((

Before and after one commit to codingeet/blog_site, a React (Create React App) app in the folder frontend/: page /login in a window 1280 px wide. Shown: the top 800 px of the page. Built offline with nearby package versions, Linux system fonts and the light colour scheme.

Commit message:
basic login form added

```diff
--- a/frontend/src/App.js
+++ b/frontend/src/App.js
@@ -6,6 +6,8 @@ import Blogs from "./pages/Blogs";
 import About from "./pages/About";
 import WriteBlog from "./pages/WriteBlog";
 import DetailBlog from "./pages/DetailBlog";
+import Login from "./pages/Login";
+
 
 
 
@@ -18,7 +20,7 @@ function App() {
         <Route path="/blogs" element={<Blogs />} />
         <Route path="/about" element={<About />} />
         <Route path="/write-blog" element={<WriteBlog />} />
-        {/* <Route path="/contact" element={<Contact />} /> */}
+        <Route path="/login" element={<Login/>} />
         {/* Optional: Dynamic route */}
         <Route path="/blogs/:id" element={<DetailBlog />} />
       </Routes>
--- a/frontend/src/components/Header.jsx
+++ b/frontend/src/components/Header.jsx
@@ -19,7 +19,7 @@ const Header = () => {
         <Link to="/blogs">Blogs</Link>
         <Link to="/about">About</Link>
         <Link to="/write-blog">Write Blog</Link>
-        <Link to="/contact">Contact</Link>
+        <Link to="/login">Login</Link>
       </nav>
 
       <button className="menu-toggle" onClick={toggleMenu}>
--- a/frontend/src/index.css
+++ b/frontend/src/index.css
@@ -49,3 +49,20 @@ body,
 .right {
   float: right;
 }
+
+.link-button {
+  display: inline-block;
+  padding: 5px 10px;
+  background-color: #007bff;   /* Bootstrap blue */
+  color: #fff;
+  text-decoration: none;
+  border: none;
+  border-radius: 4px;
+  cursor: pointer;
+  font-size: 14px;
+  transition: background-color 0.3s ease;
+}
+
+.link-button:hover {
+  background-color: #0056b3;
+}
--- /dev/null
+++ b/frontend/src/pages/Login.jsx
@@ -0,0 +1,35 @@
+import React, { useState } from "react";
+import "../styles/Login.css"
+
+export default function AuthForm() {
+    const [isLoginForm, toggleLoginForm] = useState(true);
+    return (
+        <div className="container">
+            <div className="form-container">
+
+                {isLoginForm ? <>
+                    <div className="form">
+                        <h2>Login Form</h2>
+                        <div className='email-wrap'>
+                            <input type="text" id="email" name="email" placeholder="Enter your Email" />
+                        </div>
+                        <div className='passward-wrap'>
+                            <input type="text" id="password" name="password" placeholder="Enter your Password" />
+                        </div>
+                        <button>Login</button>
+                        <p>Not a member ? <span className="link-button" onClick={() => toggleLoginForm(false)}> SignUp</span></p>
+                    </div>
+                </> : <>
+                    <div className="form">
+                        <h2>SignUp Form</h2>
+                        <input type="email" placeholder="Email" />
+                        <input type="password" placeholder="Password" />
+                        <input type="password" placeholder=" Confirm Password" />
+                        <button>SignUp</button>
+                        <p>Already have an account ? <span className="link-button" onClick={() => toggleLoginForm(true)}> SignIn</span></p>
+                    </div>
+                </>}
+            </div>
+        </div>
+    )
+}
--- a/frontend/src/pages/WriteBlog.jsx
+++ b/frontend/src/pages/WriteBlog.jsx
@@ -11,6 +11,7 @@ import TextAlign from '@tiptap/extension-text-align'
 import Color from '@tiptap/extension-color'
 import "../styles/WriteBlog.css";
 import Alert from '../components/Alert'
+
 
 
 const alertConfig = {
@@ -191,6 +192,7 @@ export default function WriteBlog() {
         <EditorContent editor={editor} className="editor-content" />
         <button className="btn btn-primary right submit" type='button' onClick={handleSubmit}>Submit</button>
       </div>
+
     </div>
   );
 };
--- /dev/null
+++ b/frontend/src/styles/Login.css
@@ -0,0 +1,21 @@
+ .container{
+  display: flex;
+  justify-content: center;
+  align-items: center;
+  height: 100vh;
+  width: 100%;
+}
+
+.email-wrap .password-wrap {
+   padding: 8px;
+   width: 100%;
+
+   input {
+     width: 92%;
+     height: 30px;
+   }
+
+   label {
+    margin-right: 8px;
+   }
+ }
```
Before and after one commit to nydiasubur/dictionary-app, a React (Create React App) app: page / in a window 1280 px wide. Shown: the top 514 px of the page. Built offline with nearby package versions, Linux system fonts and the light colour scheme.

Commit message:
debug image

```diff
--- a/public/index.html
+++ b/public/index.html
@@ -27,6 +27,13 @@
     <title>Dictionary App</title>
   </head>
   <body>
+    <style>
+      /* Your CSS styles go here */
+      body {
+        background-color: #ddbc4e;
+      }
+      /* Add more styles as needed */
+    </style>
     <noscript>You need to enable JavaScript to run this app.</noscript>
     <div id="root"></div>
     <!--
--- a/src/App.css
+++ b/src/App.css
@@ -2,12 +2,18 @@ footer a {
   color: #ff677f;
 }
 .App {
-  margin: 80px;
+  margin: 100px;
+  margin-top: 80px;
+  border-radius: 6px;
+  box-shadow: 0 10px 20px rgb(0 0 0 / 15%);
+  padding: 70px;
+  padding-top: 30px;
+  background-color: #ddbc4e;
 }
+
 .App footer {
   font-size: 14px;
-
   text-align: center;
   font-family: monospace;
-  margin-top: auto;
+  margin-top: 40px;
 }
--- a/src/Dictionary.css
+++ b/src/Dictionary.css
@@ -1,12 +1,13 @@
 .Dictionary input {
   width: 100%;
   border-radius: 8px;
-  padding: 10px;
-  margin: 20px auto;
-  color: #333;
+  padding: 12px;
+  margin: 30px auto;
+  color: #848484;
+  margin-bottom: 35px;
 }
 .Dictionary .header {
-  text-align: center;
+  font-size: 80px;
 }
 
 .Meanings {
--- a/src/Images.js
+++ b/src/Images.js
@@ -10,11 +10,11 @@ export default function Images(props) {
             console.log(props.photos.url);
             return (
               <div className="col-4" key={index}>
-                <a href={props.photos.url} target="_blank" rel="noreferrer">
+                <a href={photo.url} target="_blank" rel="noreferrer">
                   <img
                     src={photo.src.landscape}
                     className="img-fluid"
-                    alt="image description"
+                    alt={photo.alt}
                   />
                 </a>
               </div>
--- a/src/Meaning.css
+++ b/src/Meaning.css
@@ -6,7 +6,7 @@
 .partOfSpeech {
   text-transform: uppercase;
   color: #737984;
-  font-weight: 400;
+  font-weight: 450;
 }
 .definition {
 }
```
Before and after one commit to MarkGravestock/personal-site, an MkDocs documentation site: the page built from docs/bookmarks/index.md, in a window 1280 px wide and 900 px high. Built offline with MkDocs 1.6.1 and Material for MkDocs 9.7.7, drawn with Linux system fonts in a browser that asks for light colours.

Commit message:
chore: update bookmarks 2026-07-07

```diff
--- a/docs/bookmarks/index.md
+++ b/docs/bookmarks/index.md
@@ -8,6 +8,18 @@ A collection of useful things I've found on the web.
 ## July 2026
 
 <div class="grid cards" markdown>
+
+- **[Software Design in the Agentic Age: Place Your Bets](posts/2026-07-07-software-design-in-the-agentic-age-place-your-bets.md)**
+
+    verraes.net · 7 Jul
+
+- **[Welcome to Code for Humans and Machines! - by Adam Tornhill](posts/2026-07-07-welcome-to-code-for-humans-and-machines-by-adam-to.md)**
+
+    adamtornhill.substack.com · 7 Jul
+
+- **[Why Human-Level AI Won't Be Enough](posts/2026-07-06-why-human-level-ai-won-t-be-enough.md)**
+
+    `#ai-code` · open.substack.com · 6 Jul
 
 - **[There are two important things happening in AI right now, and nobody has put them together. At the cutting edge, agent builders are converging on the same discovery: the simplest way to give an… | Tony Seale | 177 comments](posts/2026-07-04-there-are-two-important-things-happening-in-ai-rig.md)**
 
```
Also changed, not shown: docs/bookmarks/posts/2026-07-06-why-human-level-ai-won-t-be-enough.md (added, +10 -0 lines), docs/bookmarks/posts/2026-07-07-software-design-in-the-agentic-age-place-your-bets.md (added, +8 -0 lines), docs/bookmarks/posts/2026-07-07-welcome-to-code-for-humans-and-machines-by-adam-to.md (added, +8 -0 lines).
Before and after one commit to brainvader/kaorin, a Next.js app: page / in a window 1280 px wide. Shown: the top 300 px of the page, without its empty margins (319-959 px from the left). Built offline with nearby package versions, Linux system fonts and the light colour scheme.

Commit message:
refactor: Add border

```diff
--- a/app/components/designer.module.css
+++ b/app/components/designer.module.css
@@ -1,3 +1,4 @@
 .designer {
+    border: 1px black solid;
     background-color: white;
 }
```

))

Taking the listing as a whole, count how many of its lines contain the word "bookmarks", and reply with that count alone.

5